By Kourosh Ziabari
Despite pretentiously showing gestures of friendship and cordiality, the ideological gap between the U.S. President Barack Obama and Israeli Prime Minister Benjamin Netanyahu is getting wider increasingly.
The contents of a recent would-be private conversation between the U.S. President Barack Obama and his French counterpart Nicolas Sarkozy in which the two described Netanyahu as a "liar" infuriated the Zionist lobby in the West and once again underscored the growing conflicts between the U.S. and its client state, Israel.
According to Russia Today, the Frenchman told his American counterpart in what was supposed to be a confidential discussion on the sidelines of G20 summit in Cannes that "I can't stand him," referring to the Prime Minister of the Zionist regime. Obama's reply was "You're fed up with him, but I have to deal with him every day!"
According to the French website "Arret Sur Images", the private conversation between the two was broadcast to a half-dozen-strong press crowd when microphones were accidentally left switched on.
The Russian network further adds that "the tensions between the Israeli leader and some of his Western partners, including Obama, are no big secret, but the differences have not been brought to the public eye in such blunt terms before."
Although Obama has recurrently talked of his commitment to the security of Israel and shattered the peaces of Palestinians for realizing statehood by saying that "there's no shortcut to peace" and implying in his UN General Assembly address that the U.S. would veto any UNSC resolution demanding Palestine's membership in the UN, he cannot withhold from the public his confrontations with the pigheaded Prime Minister of Israel Benjamin Netanyahu who has ruled out any possibility of recognizing Palestine based on the pre-1967 borders and retreating from the Occupied Territories.
In May 2011, Reuters reported that a bilateral meeting of Obama and Netanyahu ended bitterly as the U.S. President insisted that in order to start peace negotiations, Israel should return back to the pre-1967 war borders and concede the Gaza Strip, West Bank and East Jerusalem (Al-Quds) to Palestinians. The inflexible and stubborn Israeli Prime Minister, however, responded to Obama's appeal disdainfully, saying that "peace based on illusions will crash eventually on the rocks of Middle East reality."
Obama nervously stressed that the goal of Israeli-Palestinian peace talks has to be establishing "a secure Israeli state, a Jewish state, living side by side in peace and security with a contiguous, functioning and effective Palestinian state." But the obstinate Netanyahu responded by saying that "we can't go back to those indefensible lines," indicating an unfriendly acrimony between the stalwart allies.

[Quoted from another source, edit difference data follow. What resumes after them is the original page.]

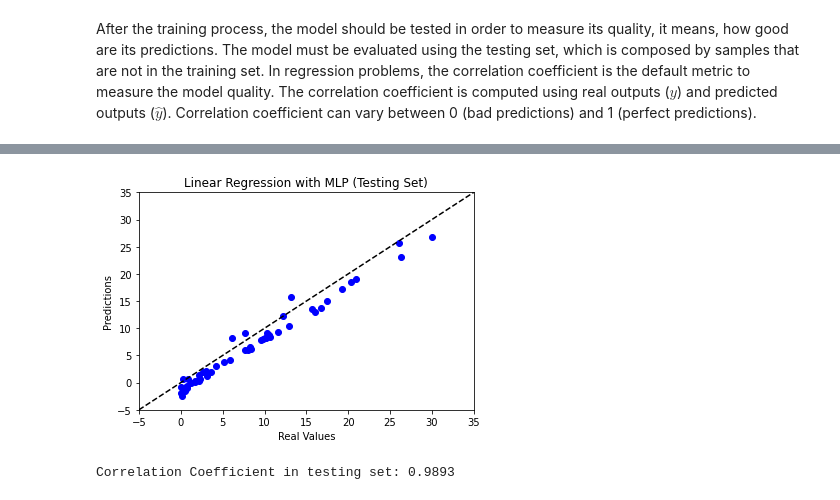
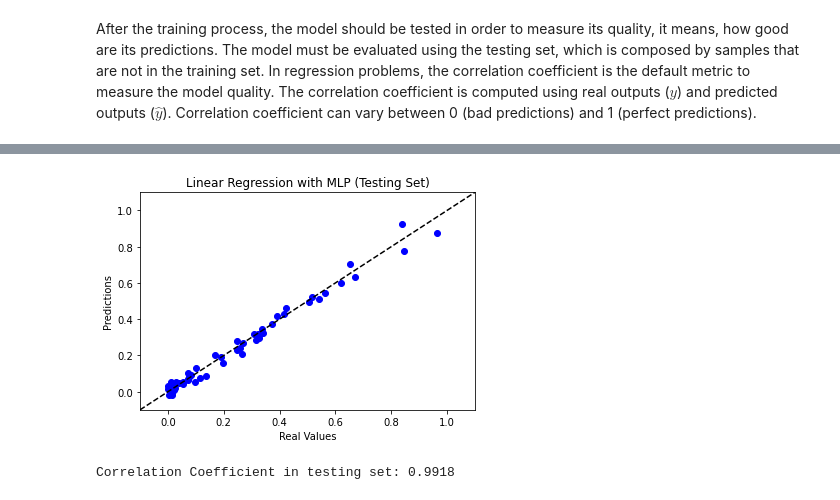
Before and after one commit to Sandrocamargo/deep-learning, a Jupyter notebook: dl_class04_LinearRegressionMLP.ipynb, the cells around one changed output, grey strips where cells are left out. Drawn from its saved outputs; the diff is of its cells as text; code cells hidden in the pictures.

```diff
--- a/dl_class04_LinearRegressionMLP.ipynb
+++ b/dl_class04_LinearRegressionMLP.ipynb
@@ -45,3 +46,8 @@ Data columns (total 13 columns):
  12  FWI          243 non-null    float64
 dtypes: float64(7), int64(6)
 memory usage: 24.8 KB
+# %%
+scaler = MinMaxScaler()
+print(scaler.fit(data))
+MinMaxScaler()
+data = pd.DataFrame(scaler.transform(data))
@@ -110,7 +118,7 @@ def build_model():
   # Mean Squared Error (MSE) is the default loss function in regression models
   model.compile(loss = 'mse',
       optimizer = optimizer,
-      metrics = ['mse'])
+      metrics = ['mse','mae'])
 
   return model
 # %% [markdown]
@@ -137,7 +145,7 @@ _________________________________________________________________
 After creating the model, it must be trained (fitted).
 Training is done using training set and the amount of epochs must be defined.
 # %%
-EPOCHS = 1000
+EPOCHS = 200
 
 history = model.fit(
     train_x, train_y, epochs = EPOCHS, verbose = 1
@@ -181,12 +189,12 @@ The correlation coefficient is computed using real outputs ($y$) and predicted o
 test_predictions = model.predict(test_x) # predict radon activities with the built linear regression model
 
 plt.scatter(test_y, test_predictions, marker = 'o', c = 'blue')
-plt.plot([-5,35], [-5,35], color = 'black', ls = '--')
+plt.plot([-0.1,1.1], [-0.1,1.1], color = 'black', ls = '--')
 plt.ylabel('Predictions')
 plt.xlabel('Real Values')
 plt.title('Linear Regression with MLP (Testing Set)')
-plt.ylim(-5, 35)
-plt.xlim(-5, 35)
+plt.ylim(-0.1, 1.1)
+plt.xlim(-0.1, 1.1)
 plt.axis(True)
 plt.show()
 
@@ -196,5 +204,5 @@ print("Correlation Coefficient in testing set: %.4f" % np.corrcoef(np.transpose(
-[figure, old version]
+[figure, new version]
-Correlation Coefficient in testing set: 0.9893
+Correlation Coefficient in testing set: 0.9918
 # %%
 train_predictions = model.predict(train_x) # predict radom activities with the built linear regression model
 
```
Also changed, not shown: parts of 6 cells of this notebook, 1 other file.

According to some Israeli officials, Benjamin Netanyahu was determined to react to Obama in a hard-hitting and unsympathetic manner because the reference to 1967 borders would be considered "a red flag that would attract more international pressure on Israel for concessions." A senior Israeli official said Netanyahu felt he had to speak bluntly so he would be "heard around the world."
"There is a feeling that Washington does not understand the reality, doesn't understand what we face," an official on board the plane taking Netanyahu to Washington told reporters.
So, it's clear that Israel does not hesitate to embarrass its largest and most powerful supporter before the eyes of the international community, should it sense an iota of threat that it might be compelled to make concessions and abandon its expansionistic policies.
Now, the neoconservative pundits and right-wing politicians around the world are extremely frustrated with Barack Obama and believe that if he wants to secure a second term in the Oval Office, he should satisfy the demands of Israel and as the first step, block Palestine's efforts to join the UN and other international organizations.
Extremist, right-wing journalists and politicians believe that Obama's behavior toward the Palestinians is too lenient for a U.S. President and that he has failed to meet the interests of Israel as its number one political ally. Elliot Abrams, a Middle East expert in the George W. Bush administration says that Obama's short comment on Netanyahu in meeting with Sarkozy is not something to be gotten away with negligently: "If this were only a matter of personal relations between Obama and Netanyahu, it could be left at that. But it is far more consequential, for by that comment — and especially as it was made in private and can be interpreted as his actual view — President Obama has joined the chorus of assaults on the Jewish State."
At any rate, it's clear that Obama has serious ideological differences with Netanyahu, even though he has assured AIPAC that "the commitment of the United States to the security of Israel is ironclad."
Even if he wants to, Obama cannot tread a path which is not in accordance with the interests of the Israeli regime. As Naseer Aruri, a Chancellor Professor (emeritus) of Political Science from the University of Massachusetts at Dartmouth puts it, "no politician with an anti-Zionist mindset can even dream of living in the White House."